I will admit, my biggest travel fear is looking like a tourist. I am not the kind of person to enjoy drawing attention to myself and I am very, very easily embarrassed. Unfortunately for me, this posed a major dilemma, as my program in Italy pops around from location to location––there is no time to settle down and “live like a local.” I would not be with a host family, and I would definitely be visiting all the picturesque, quintessential Italian photo-ops. And, the most obvious indicator of my touristy-ness––I don’t speak Italian. So, this all meant that I needed to face the inevitable––I was going to be a tourist, and once I faced that issue, I realized it is not as embarrassing as I made it out to be.

Now, I’m not saying one should not try to speak the language of the country they’re in, or not be mindful of their mannerisms, but I am saying one should not be ashamed to do the “touristy” things––gondola rides, touring the Colosseum, posing with the leaning tower of Pisa. Do not let your fear of looking like a tourist stop you from doing things you have always wanted to do, it’s a once in a lifetime opportunity.

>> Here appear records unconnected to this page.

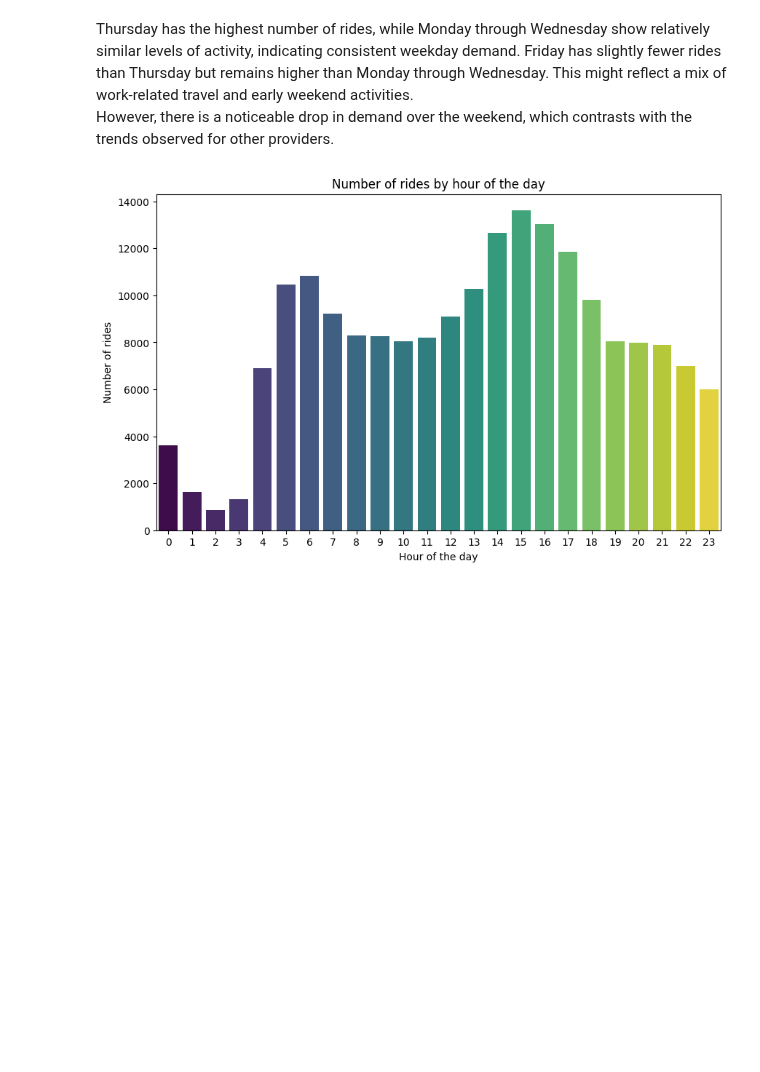
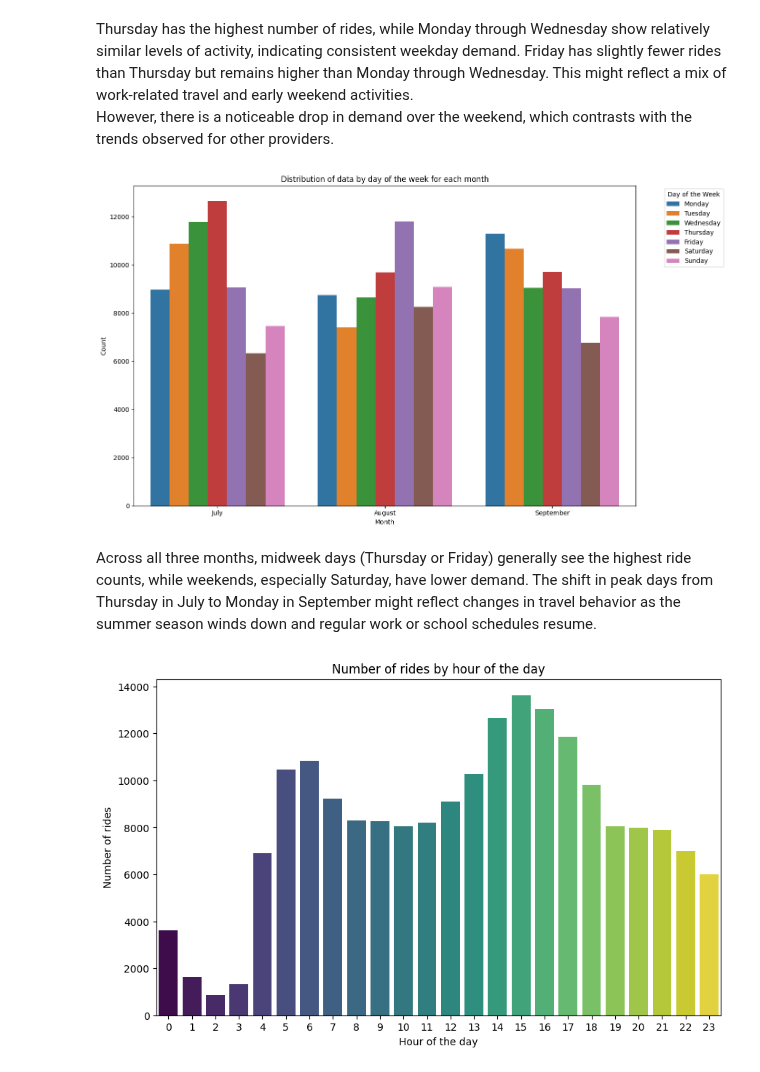
Before and after one commit to savicm5/mlProject, a Jupyter notebook: src/07_other_dial.ipynb, the cells around one changed output. Saved outputs shown, nothing was run; the diff lists cells and outputs as text; code cells hidden in the pictures; blank space fills up the shorter version.

```diff
--- a/src/07_other_dial.ipynb
+++ b/src/07_other_dial.ipynb
@@ -68,6 +68,13 @@ plot_rides_by_day(data)
 # %% [markdown]
 Thursday has the highest number of rides, while Monday through Wednesday show relatively similar levels of activity, indicating consistent weekday demand. Friday has slightly fewer rides than Thursday but remains higher than Monday through Wednesday. This might reflect a mix of work-related travel and early weekend activities.
 However, there is a noticeable drop in demand over the weekend, which contrasts with the trends observed for other providers.
+# %%
+plot_rides_by_day_for_each_month(data, month_order)
+# %% [output]
+[figure, added]
+# %% [markdown]
+Across all three months, midweek days (Thursday or Friday) generally see the highest ride counts, while weekends, especially Saturday, have lower demand.
+The shift in peak days from Thursday in July to Monday in September might reflect changes in travel behavior as the summer season winds down and regular work or school schedules resume.
 # %%
 plot_rides_by_hour(data)
 # %% [output]
```
Also changed, not shown: parts of 1 cell of this notebook.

That being said, you can (and should) balance that with “living like a local” so you can really get a feel for the country. Turn your phone off and explore! Go to the grocery store and attempt to cook a meal! Try local cuisine! It is possible to live and explore both as a tourist and a local, and the best trips involve both.

On an unrelated note, a general piece of advice for those doing longer study abroad programs (and to myself)––it is okay to relax and not do anything, even if you feel like you should be doing something because, Hey! You’re in Italy! Don’t feel guilty about taking time for yourself!